- Communication and language- Talk about what they are doing and what they see and feel. Learn new descriptive words such as sloppy, slippy, solid and liquid. Making rhymes up with the objects and witch songs
- Physical development- Fine and large manipulative skills when mixing the ingredients together and manipulating the gloop, by pinching, pulling, scraping, mixing and letting it drip . Hand eye coordination.
- Personal, social and emotional- Fun and enjoyment. Developing sensory skills. Self help skills afterwards when washing her hands and tidying up. The activity can also have a calming effect on your child as watching the gloop dripping and moving it from one hand to the other can be quite therapeutic.
- Mathematics- Learning about spacial awareness and capacity. Counting how many fingers and spiders etc they are adding to the witches brew. Counting out ingredients and measuring.
- Understanding of the world- Change of state and investigating the properties of a solid and liquid. Developing an awareness of the world around them. Problem solving when the gloop gets dry, investigating what you need to do to make it become 'gloopy' again.
- Literacy- Developing the fine manipulative skills that are needed for holding writing tools. Mark making in the gloop. You could also use the clipboard and pen to write down the ingredients you need to make your witches brew.
- Expressive arts and design- Designing their own witches brew and role play when pretending to drink it.
Saturday, October 25, 2014
Witches gloopy brew
With Halloween looming, Bee and I decided to make a spooky witches potion. We decided the main ingredient would be Gloop, you may also know it as oblique or silk. If this is the first time you have made gloop, you will be amazed at the end result and it will have you questioning is it a solid or a liquid.
To add an extra dimension to the gloopy witches potion, we added creepy crawlies, witches fingers and anything else that you may find available from the dollor store/pound shop.
If your child loves slime and exploring different textures, this activity is for them. Bee played for a solid hour with the gloop. I am not going to lie...this activity is messy, but so worth it!
Who can play?
Children of all ages will love this activity. For younger children, I would recommend removing the small toys and just playing with the gloop.
As with all activities you must take into consideration your child's age and stage of development.
Encourage children not to eat the gloop. Even though it is edible substance, I would not recommend eating it. With babies and young children, you could always use their pacifier/dummy if they have one, to discourage them putting the gloop in their mouth.
Constant adult supervision is needed.
Ensure this activity is not carried out on a slippy floor, as spills are likely.
What do you need?
1. Blanket to protect flooring and for an easy clean up
4. Food colouring
8. Halloween items such as witches fingers, bones cut out of card, spiders etc.
9. Witches costume (optional)
10. Brush and shovel for clean up
11.Clipboard, paper and pencil
What did we do?
The first thing you need to do is prepare the area and equipment. I placed a blanket on the floor and brought all the required ingredients outside.
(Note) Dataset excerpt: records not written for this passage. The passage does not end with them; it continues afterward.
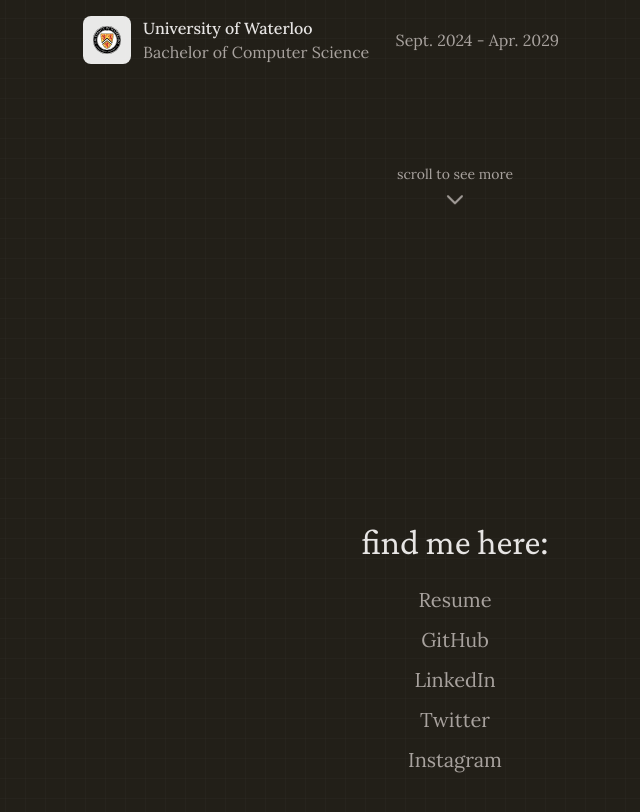
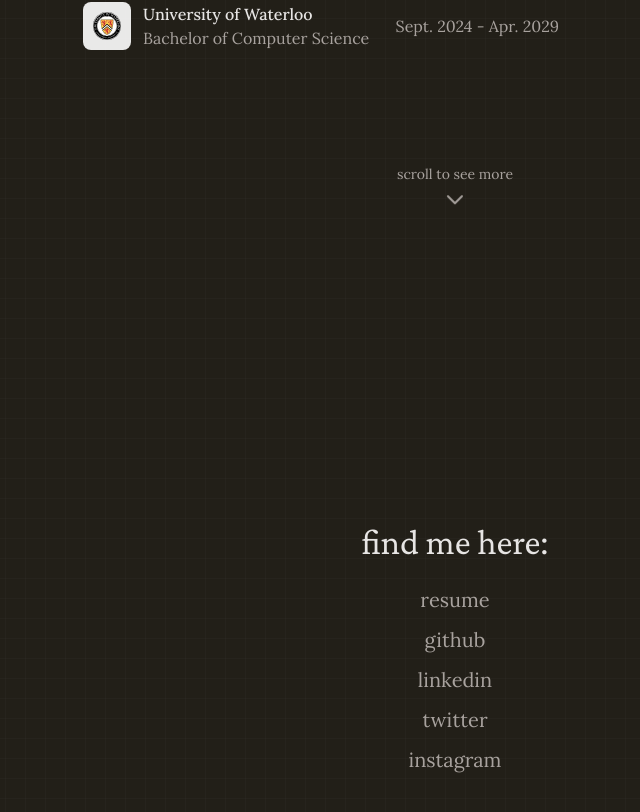
Before and after one commit to HanzPo/hanzpo.com, a Next.js app: page / in a window 1280 px wide. Shown: the part 552-1364 px from the top of the page, without its empty margins (185-825 px from the left). Built offline with nearby package versions, Linux system fonts and the light colour scheme.

Commit message:
Update description, resume

```diff
--- a/src/app/page.tsx
+++ b/src/app/page.tsx
@@ -11,7 +11,7 @@ export default function Home() {
           </h1>
 
           <p className="text-lg md:text-xl font-crimson-pro mb-8 text-stone-300 text-center md:text-left max-w-lg">
-            i&apos;m a computer science student at the university of waterloo with an interest in data science and machine learning. i also enjoy learning about finance, economics, urban planning, and history in my spare time.
+            i&apos;m a computer science student at the university of waterloo with an interest in machine learning. i also enjoy learning about finance, urban planning, and languages in my spare time.
           </p>
 
           <h2 className="text-xl md:text-2xl font-crimson-pro mb-3 text-stone-200 text-center md:text-left">
@@ -103,12 +103,12 @@ export default function Home() {
           </h2>
           <div className="space-y-3 font-lora">
             <a
-              href="/files/Resume___January_2025_V6.pdf"
+              href="/files/Resume___June_2025.pdf"
               className="block text-stone-400 text-lg md:text-xl hover:text-stone-200 transition-colors"
               target="_blank"
               rel="noopener noreferrer"
             >
-              Resume
+              resume
             </a>
             <a
               href="https://www.github.com/HanzPo"
@@ -116,7 +116,7 @@ export default function Home() {
               target="_blank"
               rel="noopener noreferrer"
             >
-              GitHub
+              github
             </a>
             <a
               href="https://www.linkedin.com/in/hanznathanpo/"
@@ -124,7 +124,7 @@ export default function Home() {
               target="_blank"
               rel="noopener noreferrer"
             >
-              LinkedIn
+              linkedin
             </a>
             <a
               href="https://x.com/hanznathanpo"
@@ -132,7 +132,7 @@ export default function Home() {
               target="_blank"
               rel="noopener noreferrer"
             >
-              Twitter
+              twitter
             </a>
             <a
               href="https://www.instagram.com/hanznathanpo"
@@ -140,7 +140,7 @@ export default function Home() {
               target="_blank"
               rel="noopener noreferrer"
             >
-              Instagram
+              instagram
             </a>
           </div>
         </div>
```
Also changed, not shown: 1 other file (tests, documents, lock files or other folders).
We talked about what witches would like to eat and thought of things they would possibly put in their cauldron. Bee's imagination was in overdrive.
Our next job was to make the gloop/oblique/silk. We emptied one box of cornstarch/cornflour into a bowl. Slowly we added a cup of water with your desired food colouring to the mixture. It is important to add small amounts of water at a time, as you need it to be just the right consistency. You will know when it's right. Too little water will make the mixture feel dry and too much will make it runny and you will not be able to pick it up.
Now for the fun part...playing and experimenting with the textures of the gloop. It feels so strange. One minute it feels like a solid and you can pick it up, and the next it is like a liquid, dripping through your fingers. Bee loved making it into a ball and then watching it slowly drip from one hand to the other. It seemed to have a therapeutic and hypnotizing effect.
Once you have finished exploring the gloop on its own, you can add your halloween items to encourage role play and creative development. Bee loved making "Witchy cups of tea" with plastic witch fingers, bones and spiders...mmmm. She counted out the ingredients into the cups developing her mathematical skills and concepts.
When cleaning up the gloop, I find that if you let it dry, it can be easily shook off the blanket and brushed up. This is why I highly recommend you exploring the gloop outside.
Once the activity has finished you can store the dried gloop in a container and if you wish to do the activity again, just add water.
What did we learn?
What could be done next?
1. Create a Witches tea shop. This will encourage creative play and mathematical too as the children count out money and use addition.
2. Washing the equipment is just as much fun as playing with the gloop. This teaches independence, self help and your child will aldo enjoy playing with the water.
3. If your child is not so keen on the messy gloop, try just making the witches brew with water and spooky objects.
Did it outside to save mess.